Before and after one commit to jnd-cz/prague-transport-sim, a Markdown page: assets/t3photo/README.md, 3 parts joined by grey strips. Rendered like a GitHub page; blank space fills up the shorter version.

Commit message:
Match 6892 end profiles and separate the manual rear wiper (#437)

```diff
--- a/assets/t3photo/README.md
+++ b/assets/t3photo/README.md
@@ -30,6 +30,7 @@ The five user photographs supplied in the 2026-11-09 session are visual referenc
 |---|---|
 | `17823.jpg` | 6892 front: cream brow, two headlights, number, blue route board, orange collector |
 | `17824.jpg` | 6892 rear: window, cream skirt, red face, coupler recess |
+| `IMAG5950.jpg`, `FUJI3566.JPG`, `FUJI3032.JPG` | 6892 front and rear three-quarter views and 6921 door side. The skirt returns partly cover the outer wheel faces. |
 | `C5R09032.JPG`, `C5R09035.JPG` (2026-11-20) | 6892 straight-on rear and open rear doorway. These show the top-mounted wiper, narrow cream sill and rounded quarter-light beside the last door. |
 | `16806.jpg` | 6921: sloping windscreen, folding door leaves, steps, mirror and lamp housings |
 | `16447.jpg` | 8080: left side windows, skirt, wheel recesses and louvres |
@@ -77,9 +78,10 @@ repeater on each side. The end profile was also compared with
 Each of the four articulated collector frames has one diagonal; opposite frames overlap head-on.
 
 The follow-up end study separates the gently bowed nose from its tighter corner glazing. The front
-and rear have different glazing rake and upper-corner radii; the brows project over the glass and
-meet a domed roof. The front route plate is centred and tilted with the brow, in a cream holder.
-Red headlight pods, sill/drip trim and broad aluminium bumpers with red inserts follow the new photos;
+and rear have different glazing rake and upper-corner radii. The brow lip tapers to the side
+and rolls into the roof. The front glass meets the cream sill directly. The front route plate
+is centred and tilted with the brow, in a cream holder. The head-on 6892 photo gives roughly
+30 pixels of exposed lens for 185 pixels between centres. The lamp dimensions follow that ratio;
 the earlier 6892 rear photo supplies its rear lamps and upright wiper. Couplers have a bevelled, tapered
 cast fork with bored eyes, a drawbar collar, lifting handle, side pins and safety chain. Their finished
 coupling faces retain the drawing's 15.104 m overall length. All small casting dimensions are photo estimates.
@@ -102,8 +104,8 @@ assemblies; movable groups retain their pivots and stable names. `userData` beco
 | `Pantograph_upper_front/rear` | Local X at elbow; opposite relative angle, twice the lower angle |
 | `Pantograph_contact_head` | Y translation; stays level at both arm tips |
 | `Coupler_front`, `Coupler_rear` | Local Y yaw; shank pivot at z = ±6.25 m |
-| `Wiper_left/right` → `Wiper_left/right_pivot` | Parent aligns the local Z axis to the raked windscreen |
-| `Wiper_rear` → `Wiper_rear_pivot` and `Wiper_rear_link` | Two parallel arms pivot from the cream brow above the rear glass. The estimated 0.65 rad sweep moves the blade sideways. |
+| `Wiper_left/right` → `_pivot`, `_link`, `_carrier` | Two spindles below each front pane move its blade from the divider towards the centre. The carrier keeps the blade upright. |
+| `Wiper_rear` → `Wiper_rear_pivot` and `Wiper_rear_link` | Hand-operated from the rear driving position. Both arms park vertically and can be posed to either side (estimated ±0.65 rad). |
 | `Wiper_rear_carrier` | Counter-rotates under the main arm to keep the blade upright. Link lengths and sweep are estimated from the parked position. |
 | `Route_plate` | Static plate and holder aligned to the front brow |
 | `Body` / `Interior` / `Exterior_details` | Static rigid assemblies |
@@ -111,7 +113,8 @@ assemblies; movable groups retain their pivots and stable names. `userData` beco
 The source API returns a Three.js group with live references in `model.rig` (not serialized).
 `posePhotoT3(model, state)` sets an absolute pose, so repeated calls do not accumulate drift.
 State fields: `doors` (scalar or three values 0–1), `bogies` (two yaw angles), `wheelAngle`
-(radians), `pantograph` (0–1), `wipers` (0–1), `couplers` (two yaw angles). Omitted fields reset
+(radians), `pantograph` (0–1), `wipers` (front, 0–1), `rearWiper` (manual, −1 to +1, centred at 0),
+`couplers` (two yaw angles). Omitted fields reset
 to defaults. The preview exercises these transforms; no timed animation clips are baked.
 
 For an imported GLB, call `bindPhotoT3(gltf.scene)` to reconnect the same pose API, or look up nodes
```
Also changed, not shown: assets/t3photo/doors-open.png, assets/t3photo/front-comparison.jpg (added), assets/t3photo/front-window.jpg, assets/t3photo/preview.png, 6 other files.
+ + + + +
PROMPT: Give back every line above, unchanged.

ANSWER FOR THE TASK:
Before and after one commit to jnd-cz/prague-transport-sim, a Markdown page: assets/t3photo/README.md, 3 parts joined by grey strips. Rendered like a GitHub page; blank space fills up the shorter version.

Commit message:
Match 6892 end profiles and separate the manual rear wiper (#437)

```diff
--- a/assets/t3photo/README.md
+++ b/assets/t3photo/README.md
@@ -30,6 +30,7 @@ The five user photographs supplied in the 2026-11-09 session are visual referenc
 |---|---|
 | `17823.jpg` | 6892 front: cream brow, two headlights, number, blue route board, orange collector |
 | `17824.jpg` | 6892 rear: window, cream skirt, red face, coupler recess |
+| `IMAG5950.jpg`, `FUJI3566.JPG`, `FUJI3032.JPG` | 6892 front and rear three-quarter views and 6921 door side. The skirt returns partly cover the outer wheel faces. |
 | `C5R09032.JPG`, `C5R09035.JPG` (2026-11-20) | 6892 straight-on rear and open rear doorway. These show the top-mounted wiper, narrow cream sill and rounded quarter-light beside the last door. |
 | `16806.jpg` | 6921: sloping windscreen, folding door leaves, steps, mirror and lamp housings |
 | `16447.jpg` | 8080: left side windows, skirt, wheel recesses and louvres |
@@ -77,9 +78,10 @@ repeater on each side. The end profile was also compared with
 Each of the four articulated collector frames has one diagonal; opposite frames overlap head-on.
 
 The follow-up end study separates the gently bowed nose from its tighter corner glazing. The front
-and rear have different glazing rake and upper-corner radii; the brows project over the glass and
-meet a domed roof. The front route plate is centred and tilted with the brow, in a cream holder.
-Red headlight pods, sill/drip trim and broad aluminium bumpers with red inserts follow the new photos;
+and rear have different glazing rake and upper-corner radii. The brow lip tapers to the side
+and rolls into the roof. The front glass meets the cream sill directly. The front route plate
+is centred and tilted with the brow, in a cream holder. The head-on 6892 photo gives roughly
+30 pixels of exposed lens for 185 pixels between centres. The lamp dimensions follow that ratio;
 the earlier 6892 rear photo supplies its rear lamps and upright wiper. Couplers have a bevelled, tapered
 cast fork with bored eyes, a drawbar collar, lifting handle, side pins and safety chain. Their finished
 coupling faces retain the drawing's 15.104 m overall length. All small casting dimensions are photo estimates.
@@ -102,8 +104,8 @@ assemblies; movable groups retain their pivots and stable names. `userData` beco
 | `Pantograph_upper_front/rear` | Local X at elbow; opposite relative angle, twice the lower angle |
 | `Pantograph_contact_head` | Y translation; stays level at both arm tips |
 | `Coupler_front`, `Coupler_rear` | Local Y yaw; shank pivot at z = ±6.25 m |
-| `Wiper_left/right` → `Wiper_left/right_pivot` | Parent aligns the local Z axis to the raked windscreen |
-| `Wiper_rear` → `Wiper_rear_pivot` and `Wiper_rear_link` | Two parallel arms pivot from the cream brow above the rear glass. The estimated 0.65 rad sweep moves the blade sideways. |
+| `Wiper_left/right` → `_pivot`, `_link`, `_carrier` | Two spindles below each front pane move its blade from the divider towards the centre. The carrier keeps the blade upright. |
+| `Wiper_rear` → `Wiper_rear_pivot` and `Wiper_rear_link` | Hand-operated from the rear driving position. Both arms park vertically and can be posed to either side (estimated ±0.65 rad). |
 | `Wiper_rear_carrier` | Counter-rotates under the main arm to keep the blade upright. Link lengths and sweep are estimated from the parked position. |
 | `Route_plate` | Static plate and holder aligned to the front brow |
 | `Body` / `Interior` / `Exterior_details` | Static rigid assemblies |
@@ -111,7 +113,8 @@ assemblies; movable groups retain their pivots and stable names. `userData` beco
 The source API returns a Three.js group with live references in `model.rig` (not serialized).
 `posePhotoT3(model, state)` sets an absolute pose, so repeated calls do not accumulate drift.
 State fields: `doors` (scalar or three values 0–1), `bogies` (two yaw angles), `wheelAngle`
-(radians), `pantograph` (0–1), `wipers` (0–1), `couplers` (two yaw angles). Omitted fields reset
+(radians), `pantograph` (0–1), `wipers` (front, 0–1), `rearWiper` (manual, −1 to +1, centred at 0),
+`couplers` (two yaw angles). Omitted fields reset
 to defaults. The preview exercises these transforms; no timed animation clips are baked.
 
 For an imported GLB, call `bindPhotoT3(gltf.scene)` to reconnect the same pose API, or look up nodes
```
Also changed, not shown: assets/t3photo/doors-open.png, assets/t3photo/front-comparison.jpg (added), assets/t3photo/front-window.jpg, assets/t3photo/preview.png, 6 other files.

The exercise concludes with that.